▶ **ACTIVITY**: Each entry should be duplicated verbatim; its pictures should not be.

▶ **RECORDS PROVIDED**:

Segment Open

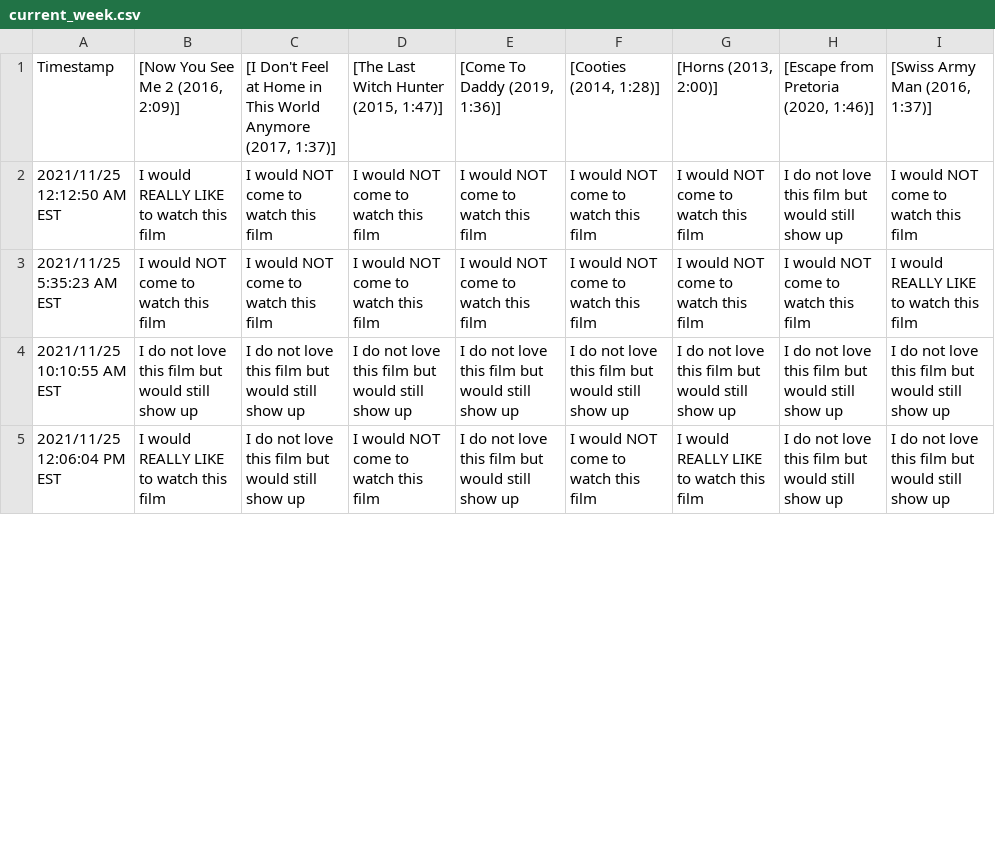
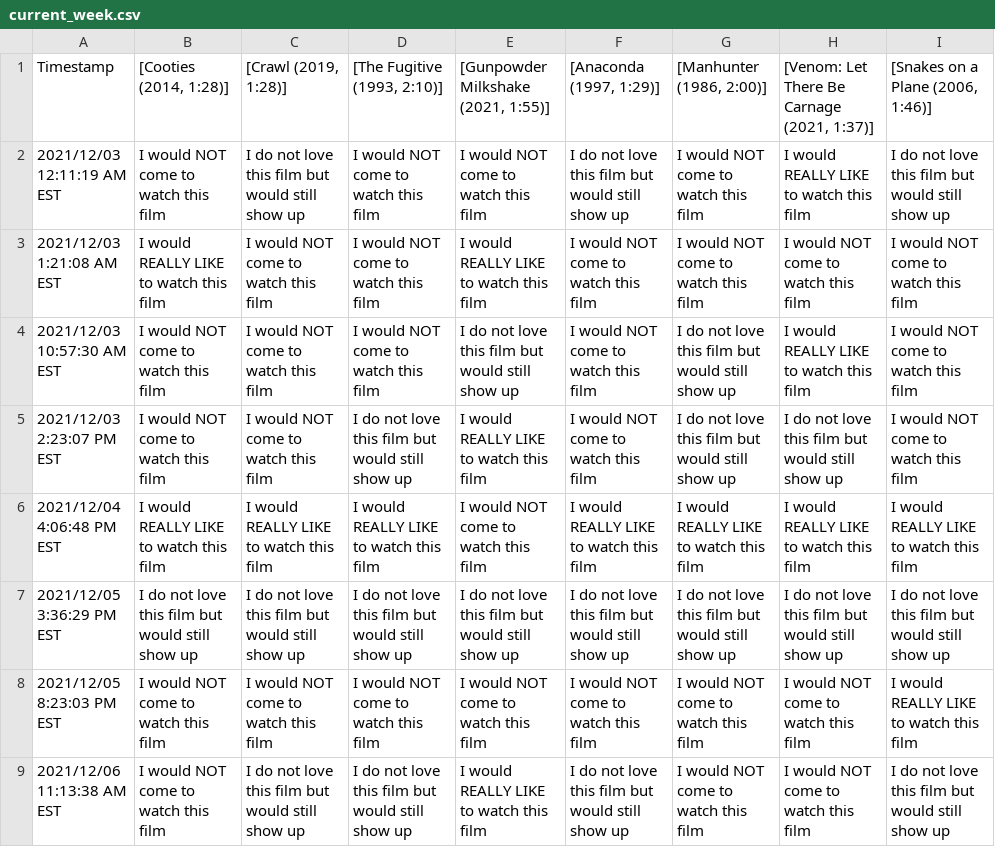
Before and after one commit to JCSzamosi/MovieNight, a CSV file: data/current_week.csv, drawn as a sheet; only a part is shown; the diff covers the shown part only.

```diff
--- a/data/current_week.csv
+++ b/data/current_week.csv
@@ -1,5 +1,9 @@
-"Timestamp"," [Now You See Me 2 (2016, 2:09)]"," [I Don't Feel at Home in This World Anymore (2017, 1:37)]"," [The Last Witch Hunter (2015, 1:47)]"," [Come To Daddy (2019, 1:36)]"," [Cooties (2014, 1:28)]"," [Horns (2013, 2:00)]"," [Escape from Pretoria (2020, 1:46)]"," [Swiss Army Man (2016, 1:37)]"
-"2021/11/25 12:12:50 AM EST","I would REALLY LIKE to watch this film","I would NOT come to watch this film","I would NOT come to watch this film","I would NOT come to watch this film","I would NOT come to watch this film","I would NOT come to watch this film","I do not love this film but would still show up","I would NOT come to watch this film"
-"2021/11/25 5:35:23 AM EST","I would NOT come to watch this film","I would NOT come to watch this film","I would NOT come to watch this film","I would NOT come to watch this film","I would NOT come to watch this film","I would NOT come to watch this film","I would NOT come to watch this film","I would REALLY LIKE to watch this film"
-"2021/11/25 10:10:55 AM EST","I do not love this film but would still show up","I do not love this film but would still show up","I do not love this film but would still show up","I do not love this film but would still show up","I do not love this film but would still show up","I do not love this film but would still show up","I do not love this film but would still show up","I do not love this film but would still show up"
-"2021/11/25 12:06:04 PM EST","I would REALLY LIKE to watch this film","I do not love this film but would still show up","I would NOT come to watch this film","I do not love this film but would still show up","I would NOT come to watch this film","I would REALLY LIKE to watch this film","I do not love this film but would still show up","I do not love this film but would still show up"
+"Timestamp"," [Cooties (2014, 1:28)]"," [Crawl (2019, 1:28)]"," [The Fugitive (1993, 2:10)]"," [Gunpowder Milkshake (2021, 1:55)]"," [Anaconda (1997, 1:29)]"," [Manhunter (1986, 2:00)]"," [Venom: Let There Be Carnage (2021, 1:37)]"," [Snakes on a Plane (2006, 1:46)]"
+"2021/12/03 12:11:19 AM EST","I would NOT come to watch this film","I do not love this film but would still show up","I would NOT come to watch this film","I would NOT come to watch this film","I do not love this film but would still show up","I would NOT come to watch this film","I would REALLY LIKE to watch this film","I do not love this film but would still show up"
+"2021/12/03 1:21:08 AM EST","I would REALLY LIKE to watch this film","I would NOT come to watch this film","I would NOT come to watch this film","I would REALLY LIKE to watch this film","I would NOT come to watch this film","I would NOT come to watch this film","I would NOT come to watch this film","I would NOT come to watch this film"
+"2021/12/03 10:57:30 AM EST","I would NOT come to watch this film","I would NOT come to watch this film","I would NOT come to watch this film","I do not love this film but would still show up","I would NOT come to watch this film","I do not love this film but would still show up","I would REALLY LIKE to watch this film","I would NOT come to watch this film"
+"2021/12/03 2:23:07 PM EST","I would NOT come to watch this film","I would NOT come to watch this film","I do not love this film but would still show up","I would REALLY LIKE to watch this film","I would NOT come to watch this film","I do not love this film but would still show up","I do not love this film but would still show up","I would NOT come to watch this film"
+"2021/12/04 4:06:48 PM EST","I would REALLY LIKE to watch this film","I would REALLY LIKE to watch this film","I would REALLY LIKE to watch this film","I would NOT come to watch this film","I would REALLY LIKE to watch this film","I would REALLY LIKE to watch this film","I would REALLY LIKE to watch this film","I would REALLY LIKE to watch this film"
+"2021/12/05 3:36:29 PM EST","I do not love this film but would still show up","I do not love this film but would still show up","I do not love this film but would still show up","I do not love this film but would still show up","I do not love this film but would still show up","I do not love this film but would still show up","I do not love this film but would still show up","I do not love this film but would still show up"
+"2021/12/05 8:23:03 PM EST","I would NOT come to watch this film","I would NOT come to watch this film","I would NOT come to watch this film","I would NOT come to watch this film","I would NOT come to watch this film","I would NOT come to watch this film","I would NOT come to watch this film","I would REALLY LIKE to watch this film"
+"2021/12/06 11:13:38 AM EST","I would NOT come to watch this film","I do not love this film but would still show up","I do not love this film but would still show up","I would REALLY LIKE to watch this film","I do not love this film but would still show up","I would NOT come to watch this film","I would NOT come to watch this film","I do not love this film but would still show up"
```
Also changed, not shown: 2 added rows, 2 removed rows and 22 edited cells elsewhere in this file, data/current_movies.csv, 3 other files.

Segment Closed

▶ **ANSWER BOX**:
Before and after one commit to JCSzamosi/MovieNight, a CSV file: data/current_week.csv, drawn as a sheet; only a part is shown; the diff covers the shown part only.

```diff
--- a/data/current_week.csv
+++ b/data/current_week.csv
@@ -1,5 +1,9 @@
-"Timestamp"," [Now You See Me 2 (2016, 2:09)]"," [I Don't Feel at Home in This World Anymore (2017, 1:37)]"," [The Last Witch Hunter (2015, 1:47)]"," [Come To Daddy (2019, 1:36)]"," [Cooties (2014, 1:28)]"," [Horns (2013, 2:00)]"," [Escape from Pretoria (2020, 1:46)]"," [Swiss Army Man (2016, 1:37)]"
-"2021/11/25 12:12:50 AM EST","I would REALLY LIKE to watch this film","I would NOT come to watch this film","I would NOT come to watch this film","I would NOT come to watch this film","I would NOT come to watch this film","I would NOT come to watch this film","I do not love this film but would still show up","I would NOT come to watch this film"
-"2021/11/25 5:35:23 AM EST","I would NOT come to watch this film","I would NOT come to watch this film","I would NOT come to watch this film","I would NOT come to watch this film","I would NOT come to watch this film","I would NOT come to watch this film","I would NOT come to watch this film","I would REALLY LIKE to watch this film"
-"2021/11/25 10:10:55 AM EST","I do not love this film but would still show up","I do not love this film but would still show up","I do not love this film but would still show up","I do not love this film but would still show up","I do not love this film but would still show up","I do not love this film but would still show up","I do not love this film but would still show up","I do not love this film but would still show up"
-"2021/11/25 12:06:04 PM EST","I would REALLY LIKE to watch this film","I do not love this film but would still show up","I would NOT come to watch this film","I do not love this film but would still show up","I would NOT come to watch this film","I would REALLY LIKE to watch this film","I do not love this film but would still show up","I do not love this film but would still show up"
+"Timestamp"," [Cooties (2014, 1:28)]"," [Crawl (2019, 1:28)]"," [The Fugitive (1993, 2:10)]"," [Gunpowder Milkshake (2021, 1:55)]"," [Anaconda (1997, 1:29)]"," [Manhunter (1986, 2:00)]"," [Venom: Let There Be Carnage (2021, 1:37)]"," [Snakes on a Plane (2006, 1:46)]"
+"2021/12/03 12:11:19 AM EST","I would NOT come to watch this film","I do not love this film but would still show up","I would NOT come to watch this film","I would NOT come to watch this film","I do not love this film but would still show up","I would NOT come to watch this film","I would REALLY LIKE to watch this film","I do not love this film but would still show up"
+"2021/12/03 1:21:08 AM EST","I would REALLY LIKE to watch this film","I would NOT come to watch this film","I would NOT come to watch this film","I would REALLY LIKE to watch this film","I would NOT come to watch this film","I would NOT come to watch this film","I would NOT come to watch this film","I would NOT come to watch this film"
+"2021/12/03 10:57:30 AM EST","I would NOT come to watch this film","I would NOT come to watch this film","I would NOT come to watch this film","I do not love this film but would still show up","I would NOT come to watch this film","I do not love this film but would still show up","I would REALLY LIKE to watch this film","I would NOT come to watch this film"
+"2021/12/03 2:23:07 PM EST","I would NOT come to watch this film","I would NOT come to watch this film","I do not love this film but would still show up","I would REALLY LIKE to watch this film","I would NOT come to watch this film","I do not love this film but would still show up","I do not love this film but would still show up","I would NOT come to watch this film"
+"2021/12/04 4:06:48 PM EST","I would REALLY LIKE to watch this film","I would REALLY LIKE to watch this film","I would REALLY LIKE to watch this film","I would NOT come to watch this film","I would REALLY LIKE to watch this film","I would REALLY LIKE to watch this film","I would REALLY LIKE to watch this film","I would REALLY LIKE to watch this film"
+"2021/12/05 3:36:29 PM EST","I do not love this film but would still show up","I do not love this film but would still show up","I do not love this film but would still show up","I do not love this film but would still show up","I do not love this film but would still show up","I do not love this film but would still show up","I do not love this film but would still show up","I do not love this film but would still show up"
+"2021/12/05 8:23:03 PM EST","I would NOT come to watch this film","I would NOT come to watch this film","I would NOT come to watch this film","I would NOT come to watch this film","I would NOT come to watch this film","I would NOT come to watch this film","I would NOT come to watch this film","I would REALLY LIKE to watch this film"
+"2021/12/06 11:13:38 AM EST","I would NOT come to watch this film","I do not love this film but would still show up","I do not love this film but would still show up","I would REALLY LIKE to watch this film","I do not love this film but would still show up","I would NOT come to watch this film","I would NOT come to watch this film","I do not love this film but would still show up"
```
Also changed, not shown: 2 added rows, 2 removed rows and 22 edited cells elsewhere in this file, data/current_movies.csv, 3 other files.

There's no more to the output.